Bats can be infected with rabies, and bats that are behaving abnormally (e.g. venturing out during the daytime, crawling on the ground, flying aggressively into a human, or trapped in a room) have a high chance of being rabid.
In general, any unprovoked mammal that bites a person could be rabid, and PEP should be considered for the bite victim, based upon medical advice and laboratory test results. When the animal is not available for testing, medical advice should be sought regarding the need for rabies vaccination.
No case of human rabies resulting from consumption of raw meat from a rabid animal has been documented. Consumption of meat or milk from a rabid animal is strongly discouraged and should be avoided, but is not considered an exposure.
However, there have been documented cases of rabies transmission in butchers who were cutting meat from a rabid animal. This occurred when virus entered the body through breaks in the skin whilst butchering. Preparation of meat from domestic animals or wildlife killed by hunters is considered a high risk activity for rabies transmission. In some countries there are guidelines that prohibit the slaughtering of animals that have been known to be exposed to rabies in the recent past.

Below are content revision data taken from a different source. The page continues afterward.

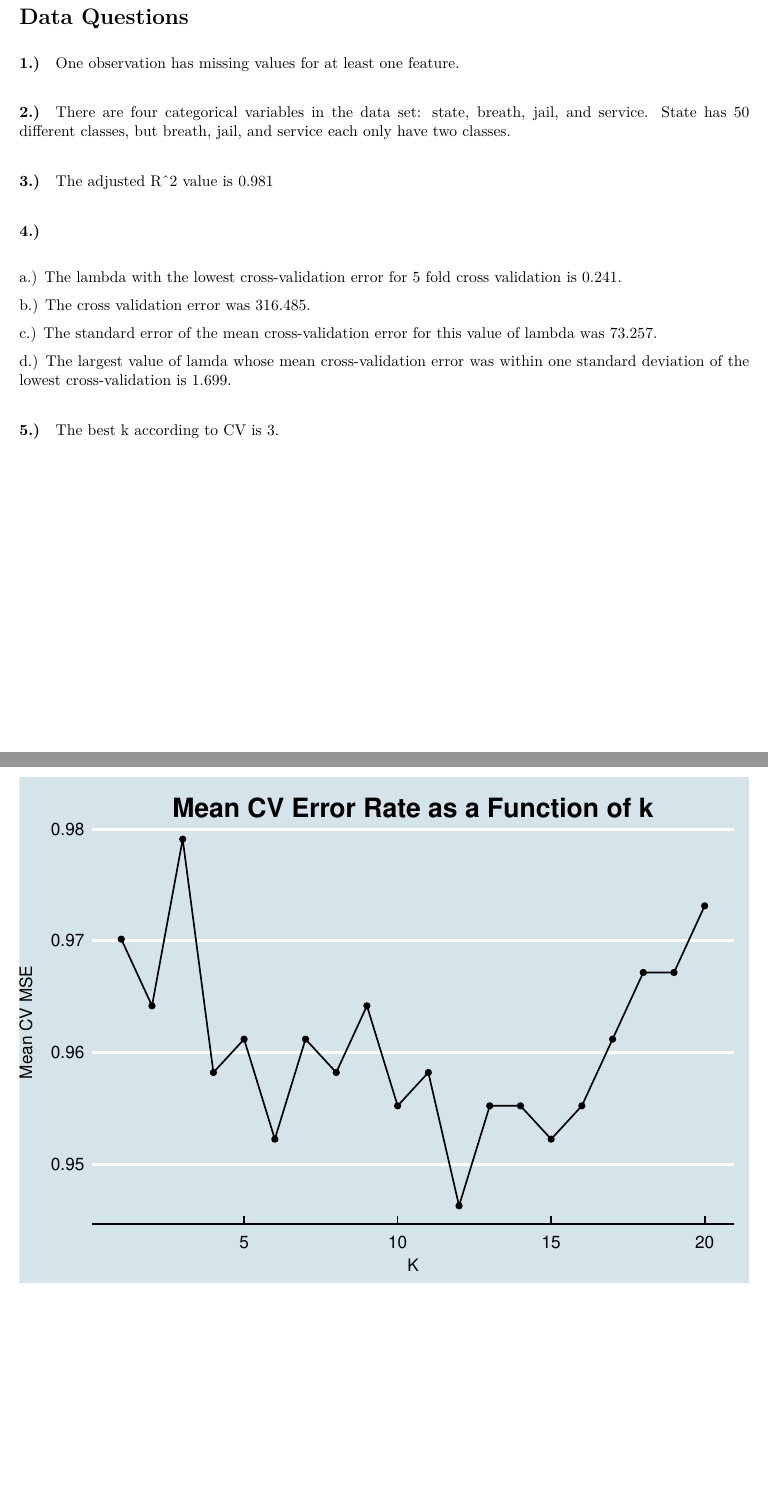
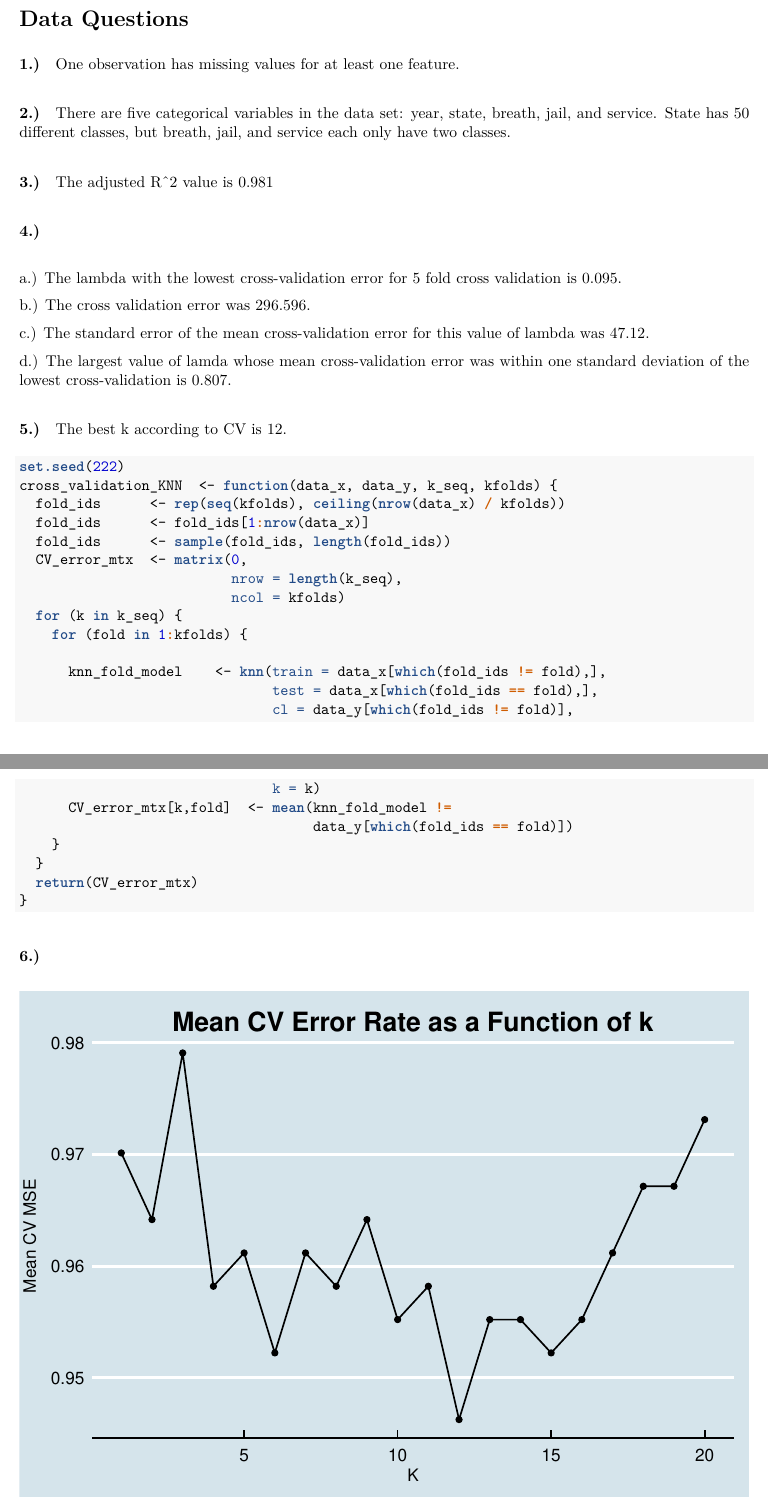
Before and after one commit to CianStryker/Machine_Learning_Pset_2, an R Markdown document (pset_2.Rmd): two parts of pages 2 and 3 of 3, joined at a grey line, cut so that both start at the same text. The pictures show the output file pset_2.pdf that the author committed with the source.

Commit message:
Newer version

````diff
--- a/pset_2.Rmd
+++ b/pset_2.Rmd
@@ -136,12 +136,12 @@ One observation has missing values for at least one feature.
 ```
 
 #### 2.)
-There are four categorical variables in the data set: state, breath, jail, and service. State has 50 different classes, but breath, jail, and service each only have two classes.
+There are five categorical variables in the data set: year, state, breath, jail, and service. State has 50 different classes, but breath, jail, and service each only have two classes.
 
 ```{r Question 3}
 
 data2 <- data %>%
-  dummy_cols(select_columns = c("state", "breath", "jail", "service"), remove_selected_columns = TRUE, remove_first_dummy = TRUE) %>%
+  dummy_cols(select_columns = c("state", "breath", "jail", "service", "year"), remove_selected_columns = TRUE, remove_first_dummy = TRUE) %>%
   select(-fatal, -nfatal, -fatal1517, -nfatal1517, -fatal1820, -nfatal1820, -fatal2124, -nfatal2124, -afatal) %>%
   move_columns(sfatal)
 
@@ -178,13 +178,13 @@ standard_error_min <- min(round(lasso_model$cvsd,3))
 # print(standard_error_min)
 
 check <- do.call( 'cbind', list(lambda = lasso_model$lambda,
-                                mean = lasso_model$cvm,
-                                sd = lasso_model$cvsd,
+                                cross_validation_error = lasso_model$cvm,
+                                standard_error = lasso_model$cvsd,
                                 cvup = lasso_model$cvup,
                                 cvlo = lasso_model$cvlo))
 
 check2 <- data.frame(check) %>%
-  arrange(mean) %>%
+  arrange(cross_validation_error) %>%
   head(1) %>%
   round(3)
 #  print()
@@ -193,18 +193,34 @@ check2 <- data.frame(check) %>%
 
 ```
 
-  a.) The lambda with the lowest cross-validation error for 5 fold cross validation is 0.241.
+  a.) The lambda with the lowest cross-validation error for 5 fold cross validation is 0.095.
 
-  b.) The cross validation error was 316.485.
+  b.) The cross validation error was 296.596.
 
-  c.) The standard error of the mean cross-validation error for this value of lambda was 73.257.
+  c.) The standard error of the mean cross-validation error for this value of lambda was 47.12.
 
-  d.) The largest value of lamda whose mean cross-validation error was within one standard deviation of the lowest cross-validation is 1.699.
-
+  d.) The largest value of lamda whose mean cross-validation error was within one standard deviation of the lowest cross-validation is 0.807.
 
 
 ```{r Question 5}
 
-  set.seed(222)
+set.seed(222)
+cross_validation_KNN  <- function(data_x, data_y, k_seq, kfolds) {
+  fold_ids      <- rep(seq(kfolds), ceiling(nrow(data_x) / kfolds))
+  fold_ids      <- fold_ids[1:nrow(data_x)]
+  fold_ids      <- sample(fold_ids, length(fold_ids))
+  CV_error_mtx  <- matrix(0,
+                          nrow = length(k_seq),
+                          ncol = kfolds)
+  for (k in k_seq) {
+    for (fold in 1:kfolds) {
 
-  cross_validation_KNN  <- function(data_x, data_y, k_seq, kfolds) {
+      knn_fold_model    <- knn(train = data_x[which(fold_ids != fold),],
+                               test = data_x[which(fold_ids == fold),],
+                               cl = data_y[which(fold_ids != fold)],
+                               k = k)
+      CV_error_mtx[k,fold]  <- mean(knn_fold_model !=
+                                    data_y[which(fold_ids == fold)])
+    }
+  }
+  return(CV_error_mtx)
@@ -235,2 +231,4 @@ knn_cv_error <- cross_validation_KNN(data_x = data2[,-71],
                                        k_seq = seq(20),
                                        kfolds = 5)
+mean_cv_error <- data.frame(k = 1:20, mean_cv = rowMeans(knn_cv_error)) %>%
+  arrange(mean_cv)
@@ -238,9 +235,40 @@ knn_cv_error <- cross_validation_KNN(data_x = data2[,-71],
 
-mean_cv_error <- data.frame(k = 1:20, mean_cv = rowMeans(knn_cv_error))
+# print(mean_cv_error)
 
 ```
 #### 5.)
-The best k according to CV is 3.
+The best k according to CV is 12.
+
+
+```{r echo=TRUE}
+
+set.seed(222)
+cross_validation_KNN  <- function(data_x, data_y, k_seq, kfolds) {
+  fold_ids      <- rep(seq(kfolds), ceiling(nrow(data_x) / kfolds))
+  fold_ids      <- fold_ids[1:nrow(data_x)]
+  fold_ids      <- sample(fold_ids, length(fold_ids))
+  CV_error_mtx  <- matrix(0,
+                          nrow = length(k_seq),
+                          ncol = kfolds)
+  for (k in k_seq) {
+    for (fold in 1:kfolds) {
+
+      knn_fold_model    <- knn(train = data_x[which(fold_ids != fold),],
+                               test = data_x[which(fold_ids == fold),],
+                               cl = data_y[which(fold_ids != fold)],
+                               k = k)
+      CV_error_mtx[k,fold]  <- mean(knn_fold_model !=
+                                    data_y[which(fold_ids == fold)])
+    }
+  }
+  return(CV_error_mtx)
+}
+```
+
+#### 6.)
+
+\hfill\break
+
 
 ```{r Question 6}
 
````
Also changed, not shown: pset_2.pdf, pset_2.Rmd (41 more changed lines).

There are no scientifically documented cases of rabies transmission through raw milk consumption, or from eating raw meat from a rabid animal. Consumption of meat or milk from a rabid animal is strongly discouraged and should be avoided, but it is not considered an exposure, and PEP is not indicated.